Carey and Ryan will celebrate their first year of marriage in June. Maggie and Kevin recently marked a decade. Finally, our senior advisers, Gay and Lou, entered 51 years of marriage last week. With certainty, every relationship is different and unique. Nonetheless, you’ll see from these relationships, common themes emerged as the pillars of success, and they have nothing to do with Cupid’s arrow.
In Western culture, components supporting a happy, healthy and resilient relationship often include communication, friendship and shared values. Through these pillars, couples can learn to express individual needs, establish trust and problem-solve. As each couple will attest, relationships take practice and challenges are inevitable. We should all be so fortunate to have the same success story as Gay and Lou (who did share that relationships become exponentially easier as we mellow with age). As you examine your own relationship, consider how practicing these tips may help you and your (future) partner flourish. Responses from the couples are presented in order of experience, starting with newlyweds.
Effective communicationYear one proves there is work to be done. It’s easy to sweep conflict under the rug, but it never fails to re-emerge – and usually with a vengeance. Ideally, conflict will be addressed before it festers.After 10 years, we’ve establish rules of engagement – each of us must step out of our comfort zone. Kevin cannot remain silent, and Maggie has to embrace a “statute of limitations” and let things go. Over time, Gay and Lou transitioned from sweeping conflict under the rug and learned to discuss things in phases. Because emotions threaten logical thought, we concentrate on two things. One, say what you mean after looking for the underlying emotion or issue. Two, reflect on who you’re really upset with, them or you. No matter what, always remember to say I love you. Friendship firstYou have to like each other, idiosyncrasies and all. Enjoy time together, but have your own hobbies. Being individuals within a partnership helps maintain balance and excitement so you can remain each other’s No. 1. There are days I love you but don’t like you. We get through these moments by learning to compromise, creating “me” time and “us” time, and keeping social media out of the relationship and the relationship out of social media.Take time to get to know someone; realize you can’t change them. Be equal but separate and embrace your own interests. You alone are responsible for your happiness. Do this and you will always be able to laugh together.Shared valuesEach couple was invited to individually assess, then, compare their personal values. For Lou and Gay, this was easy. There was no need to reassess what they already knew. Would it surprise you to know they shared common values? Probably not. What do you imagine the assessment revealed about Carey and Ryan, and Maggie and Kevin? If you guessed similar values, you are correct.

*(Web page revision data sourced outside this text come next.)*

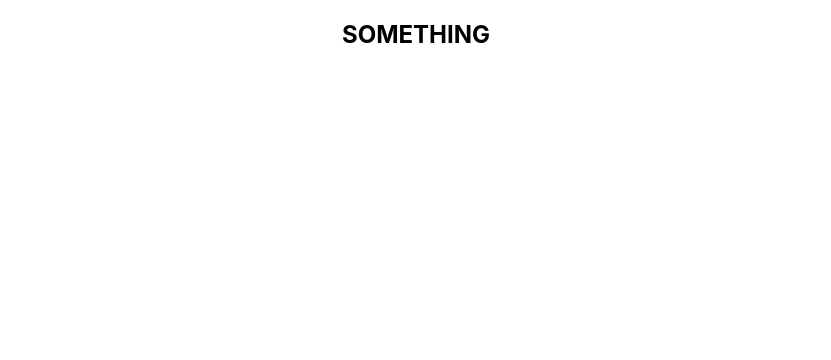
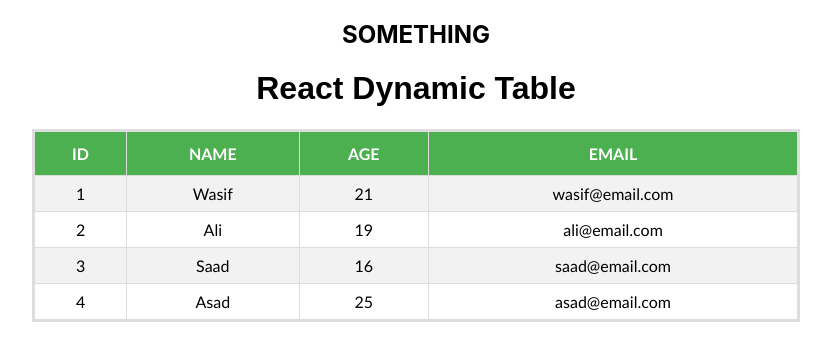
Before and after one commit to AlexZahar/Challenge_v1, a React (Create React App) app: page / in a window 1280 px wide. Shown: the top 360 px of the page, without its empty margins (224-1055 px from the left). Built offline with nearby package versions, Linux system fonts and the light colour scheme.

Commit message:
Created mockup table

```diff
--- a/src/App.js
+++ b/src/App.js
@@ -1,11 +1,13 @@
 import React from 'react';
 
 import './App.css';
+import Table from './containers/Table'
 
 function App() {
   return (
     <div className="App">
   <h2> SOMETHING </h2>
+  <Table></Table>
     </div>
   );
 }
--- /dev/null
+++ b/src/containers/Table.css
@@ -0,0 +1,32 @@
+#title {
+    text-align: center;
+    font-family: arial, sans-serif;
+  }
+
+  #students {
+    text-align: center;
+    font-family: "Trebuchet MS", Arial, Helvetica, sans-serif;
+    border-collapse: collapse;
+    border: 3px solid #ddd;
+    width: 60%;
+    max-height: 800px;
+    margin: 0 auto;
+
+  }
+
+  #students td, #students th {
+    border: 1px solid #ddd;
+    padding: 8px;
+  }
+
+  #students tr:nth-child(even){background-color: #f2f2f2;}
+
+  #students tr:hover {background-color: #ddd;}
+
+  #students th {
+    padding-top: 12px;
+    padding-bottom: 12px;
+    text-align: center;
+    background-color: #4CAF50;
+    color: white;
+  }
--- /dev/null
+++ b/src/containers/Table.js
@@ -0,0 +1,56 @@
+import React, { Component } from 'react'
+import axios from 'axios'
+import './Table.css'
+
+
+class Table extends Component {
+   constructor(props) {
+      super(props) //since we are extending class Table so we have to use super in order to override Component class constructor
+      this.state = { //state is by default an object
+         students: [
+            { id: 1, name: 'Wasif', age: 21, email: 'wasif@email.com' },
+            { id: 2, name: 'Ali', age: 19, email: 'ali@email.com' },
+            { id: 3, name: 'Saad', age: 16, email: 'saad@email.com' },
+            { id: 4, name: 'Asad', age: 25, email: 'asad@email.com' }
+         ]
+      }
+   }
+
+   renderTableData() {
+    return this.state.students.map((student, index) => {
+       const { id, name, age, email } = student //destructuring
+       return (
+          <tr key={id}>
+             <td>{id}</td>
+             <td>{name}</td>
+             <td>{age}</td>
+             <td>{email}</td>
+          </tr>
+       )
+    })
+ };
+ renderTableHeader() {
+    let header = Object.keys(this.state.students[0])
+    return header.map((key, index) => {
+       return <th key={index}>{key.toUpperCase()}</th>
+    })
+ }
+
+
+   render() { //Whenever our class runs, render method will be called automatically, it may have already defined in the constructor behind the scene.
+    return (
+
+          <div>
+            <h1 id='title'>React Dynamic Table</h1>
+            <table id='students'>
+               <tbody>
+                  <tr>{this.renderTableHeader()}</tr>
+                  {this.renderTableData()}
+               </tbody>
+            </table>
+         </div>
+     )
+   }
+}
+
+export default Table //exporting a component make it reusable and this is the beauty of react
```
Also changed, not shown: src/components/Candidate/Candidate.css (added, +15 -0 lines), src/components/Candidate/Candidate.js (+11 -0 lines), src/containers/Candidates/Candidates.js (+38 -0 lines).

A special thank you to Carey, Ryan, Maggie, Kevin, Lou and Gay for taking the time to share your thoughts. To those of you who made it to the end of the column (thank you), may you too experience the joy of companionship.

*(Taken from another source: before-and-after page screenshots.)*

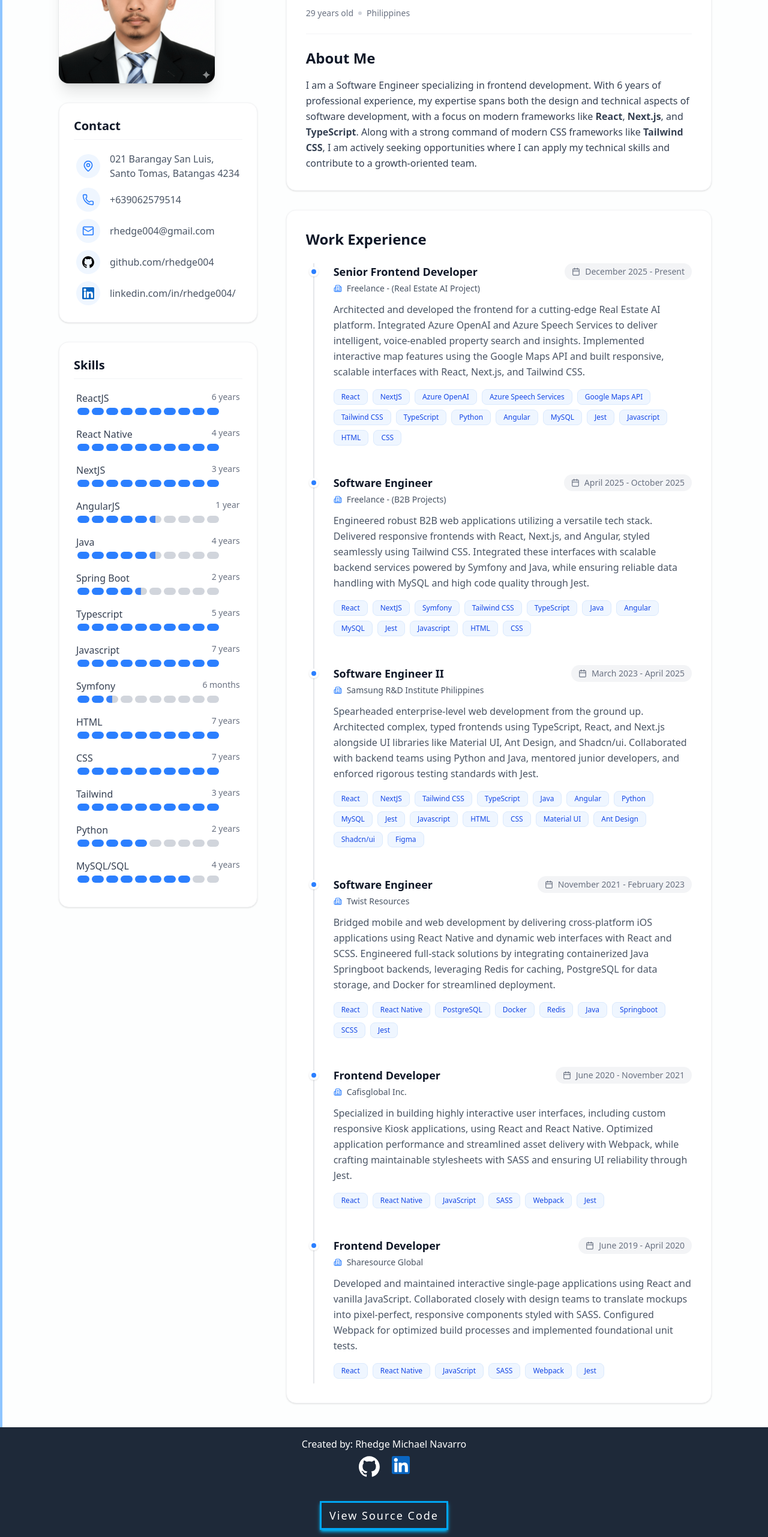
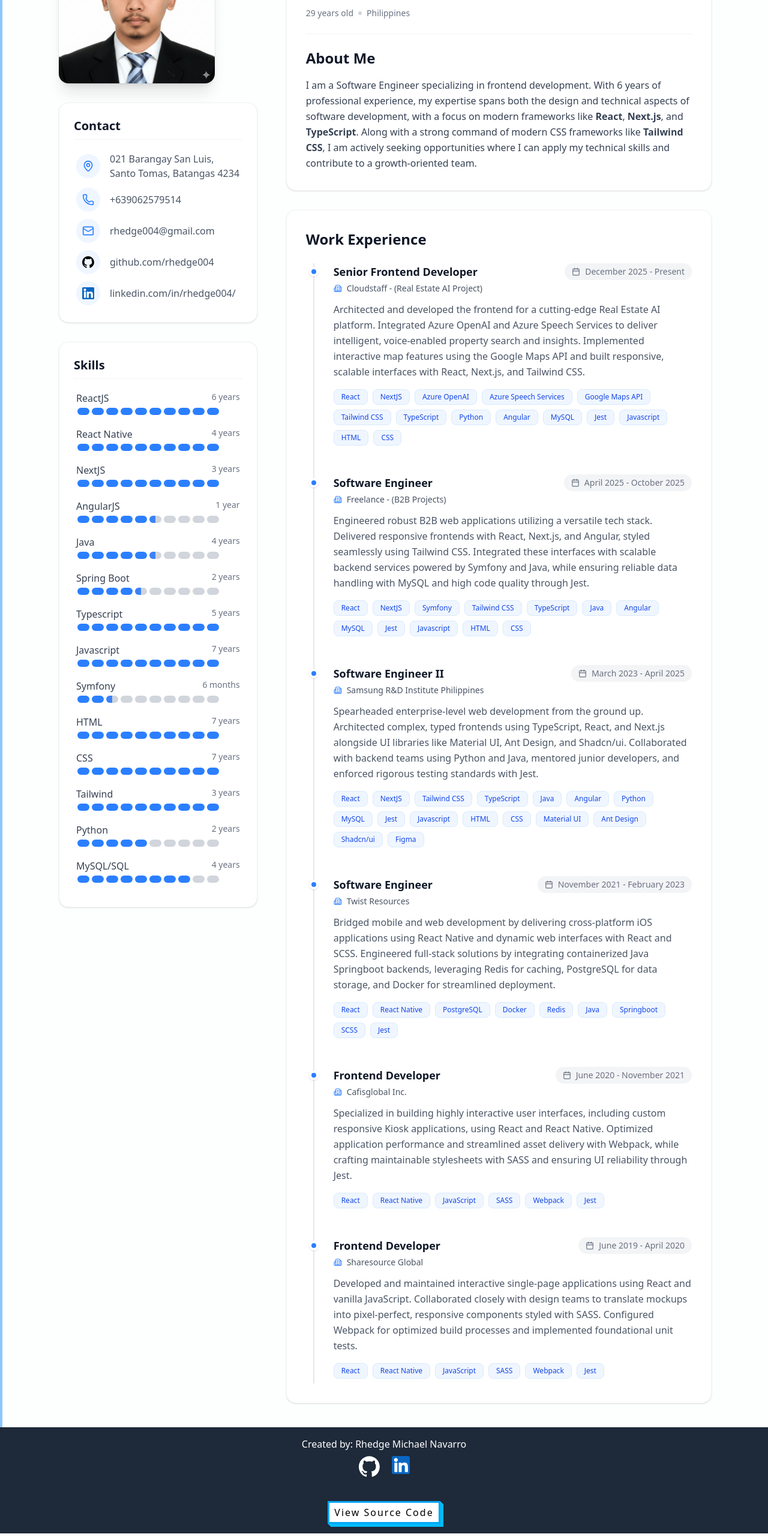
Before and after one commit to rhedge004/resume-app, a Next.js app: page / in a window 1280 px wide. Shown: the part 234-2797 px from the top of the page at 60% size. Built offline with nearby package versions, Linux system fonts and the light colour scheme.

Commit message:
Updated source code button and some work experience details

```diff
--- a/src/components/feature/Footer/index.tsx
+++ b/src/components/feature/Footer/index.tsx
@@ -20,12 +20,7 @@ export default function Footer() {
           target="_blank"
           rel="noopener noreferrer"
         >
-          <Button
-            size="lg"
-            className="shadow-md bg-gray-800 text-white hover:shadow-lg transition-all"
-          >
-            View Source Code
-          </Button>
+          <Button>View Source Code</Button>
         </Link>
       </div>
     </footer>
--- a/src/components/feature/Timeline/index.tsx
+++ b/src/components/feature/Timeline/index.tsx
@@ -12,7 +12,7 @@ interface Experiences {
 const experiences: Experiences[] = [
   {
     title: "Senior Frontend Developer",
-    company: "Freelance - (Real Estate AI Project)",
+    company: "Cloudstaff - (Real Estate AI Project)",
     period: "December 2025 - Present",
     description:
       "Architected and developed the frontend for a cutting-edge Real Estate AI platform. Integrated Azure OpenAI and Azure Speech Services to deliver intelligent, voice-enabled property search and insights. Implemented interactive map features using the Google Maps API and built responsive, scalable interfaces with React, Next.js, and Tailwind CSS.",
```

Nicole Clark is the family and consumer science agent for the La Plata County Extension Office. Reach her at firstname.lastname@example.org or 382-6461.Nicole Clark